Each record must appear in your answer exactly as it does below.

• **Supplied records**
═══

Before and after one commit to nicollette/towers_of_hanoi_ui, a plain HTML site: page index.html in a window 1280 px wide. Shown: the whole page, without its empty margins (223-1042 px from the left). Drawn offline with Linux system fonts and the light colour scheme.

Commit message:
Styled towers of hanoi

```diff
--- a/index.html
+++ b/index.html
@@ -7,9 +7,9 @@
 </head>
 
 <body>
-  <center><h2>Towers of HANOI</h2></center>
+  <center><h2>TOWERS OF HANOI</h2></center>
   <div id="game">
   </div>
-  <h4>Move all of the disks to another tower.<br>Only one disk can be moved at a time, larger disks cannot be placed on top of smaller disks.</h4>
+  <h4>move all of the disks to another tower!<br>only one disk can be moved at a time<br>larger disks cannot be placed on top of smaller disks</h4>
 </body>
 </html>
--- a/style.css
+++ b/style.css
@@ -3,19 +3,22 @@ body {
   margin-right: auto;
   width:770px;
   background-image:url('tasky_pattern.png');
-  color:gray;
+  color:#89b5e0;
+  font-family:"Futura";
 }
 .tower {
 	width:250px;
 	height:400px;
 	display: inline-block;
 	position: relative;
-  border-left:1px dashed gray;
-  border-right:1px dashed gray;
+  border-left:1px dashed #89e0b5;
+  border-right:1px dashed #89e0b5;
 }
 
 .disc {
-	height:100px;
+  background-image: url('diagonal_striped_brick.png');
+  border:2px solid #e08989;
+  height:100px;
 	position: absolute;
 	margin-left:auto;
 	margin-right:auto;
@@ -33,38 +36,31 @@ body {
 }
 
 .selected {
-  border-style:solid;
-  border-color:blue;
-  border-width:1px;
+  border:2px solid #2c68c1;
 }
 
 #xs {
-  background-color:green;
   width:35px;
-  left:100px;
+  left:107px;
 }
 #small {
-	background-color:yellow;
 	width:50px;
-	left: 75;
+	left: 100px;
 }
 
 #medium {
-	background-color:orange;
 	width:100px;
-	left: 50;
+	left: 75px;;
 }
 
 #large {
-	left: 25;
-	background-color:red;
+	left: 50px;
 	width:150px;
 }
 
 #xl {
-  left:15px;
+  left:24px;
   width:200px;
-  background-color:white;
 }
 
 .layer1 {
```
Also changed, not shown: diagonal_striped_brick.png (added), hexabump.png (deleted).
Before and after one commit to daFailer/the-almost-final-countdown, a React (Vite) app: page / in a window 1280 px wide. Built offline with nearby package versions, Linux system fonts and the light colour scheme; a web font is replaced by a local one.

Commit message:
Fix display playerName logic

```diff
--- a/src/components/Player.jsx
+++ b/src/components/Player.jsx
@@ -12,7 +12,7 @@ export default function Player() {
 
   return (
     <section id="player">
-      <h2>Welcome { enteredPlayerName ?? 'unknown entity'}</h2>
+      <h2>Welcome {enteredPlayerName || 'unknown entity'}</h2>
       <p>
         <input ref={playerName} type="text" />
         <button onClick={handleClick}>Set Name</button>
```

═══

• **Output of the task**
Before and after one commit to nicollette/towers_of_hanoi_ui, a plain HTML site: page index.html in a window 1280 px wide. Shown: the whole page, without its empty margins (223-1042 px from the left). Drawn offline with Linux system fonts and the light colour scheme.

Commit message:
Styled towers of hanoi

```diff
--- a/index.html
+++ b/index.html
@@ -7,9 +7,9 @@
 </head>
 
 <body>
-  <center><h2>Towers of HANOI</h2></center>
+  <center><h2>TOWERS OF HANOI</h2></center>
   <div id="game">
   </div>
-  <h4>Move all of the disks to another tower.<br>Only one disk can be moved at a time, larger disks cannot be placed on top of smaller disks.</h4>
+  <h4>move all of the disks to another tower!<br>only one disk can be moved at a time<br>larger disks cannot be placed on top of smaller disks</h4>
 </body>
 </html>
--- a/style.css
+++ b/style.css
@@ -3,19 +3,22 @@ body {
   margin-right: auto;
   width:770px;
   background-image:url('tasky_pattern.png');
-  color:gray;
+  color:#89b5e0;
+  font-family:"Futura";
 }
 .tower {
 	width:250px;
 	height:400px;
 	display: inline-block;
 	position: relative;
-  border-left:1px dashed gray;
-  border-right:1px dashed gray;
+  border-left:1px dashed #89e0b5;
+  border-right:1px dashed #89e0b5;
 }
 
 .disc {
-	height:100px;
+  background-image: url('diagonal_striped_brick.png');
+  border:2px solid #e08989;
+  height:100px;
 	position: absolute;
 	margin-left:auto;
 	margin-right:auto;
@@ -33,38 +36,31 @@ body {
 }
 
 .selected {
-  border-style:solid;
-  border-color:blue;
-  border-width:1px;
+  border:2px solid #2c68c1;
 }
 
 #xs {
-  background-color:green;
   width:35px;
-  left:100px;
+  left:107px;
 }
 #small {
-	background-color:yellow;
 	width:50px;
-	left: 75;
+	left: 100px;
 }
 
 #medium {
-	background-color:orange;
 	width:100px;
-	left: 50;
+	left: 75px;;
 }
 
 #large {
-	left: 25;
-	background-color:red;
+	left: 50px;
 	width:150px;
 }
 
 #xl {
-  left:15px;
+  left:24px;
   width:200px;
-  background-color:white;
 }
 
 .layer1 {
```
Also changed, not shown: diagonal_striped_brick.png (added), hexabump.png (deleted).
Before and after one commit to daFailer/the-almost-final-countdown, a React (Vite) app: page / in a window 1280 px wide. Built offline with nearby package versions, Linux system fonts and the light colour scheme; a web font is replaced by a local one.

Commit message:
Fix display playerName logic

```diff
--- a/src/components/Player.jsx
+++ b/src/components/Player.jsx
@@ -12,7 +12,7 @@ export default function Player() {
 
   return (
     <section id="player">
-      <h2>Welcome { enteredPlayerName ?? 'unknown entity'}</h2>
+      <h2>Welcome {enteredPlayerName || 'unknown entity'}</h2>
       <p>
         <input ref={playerName} type="text" />
         <button onClick={handleClick}>Set Name</button>
```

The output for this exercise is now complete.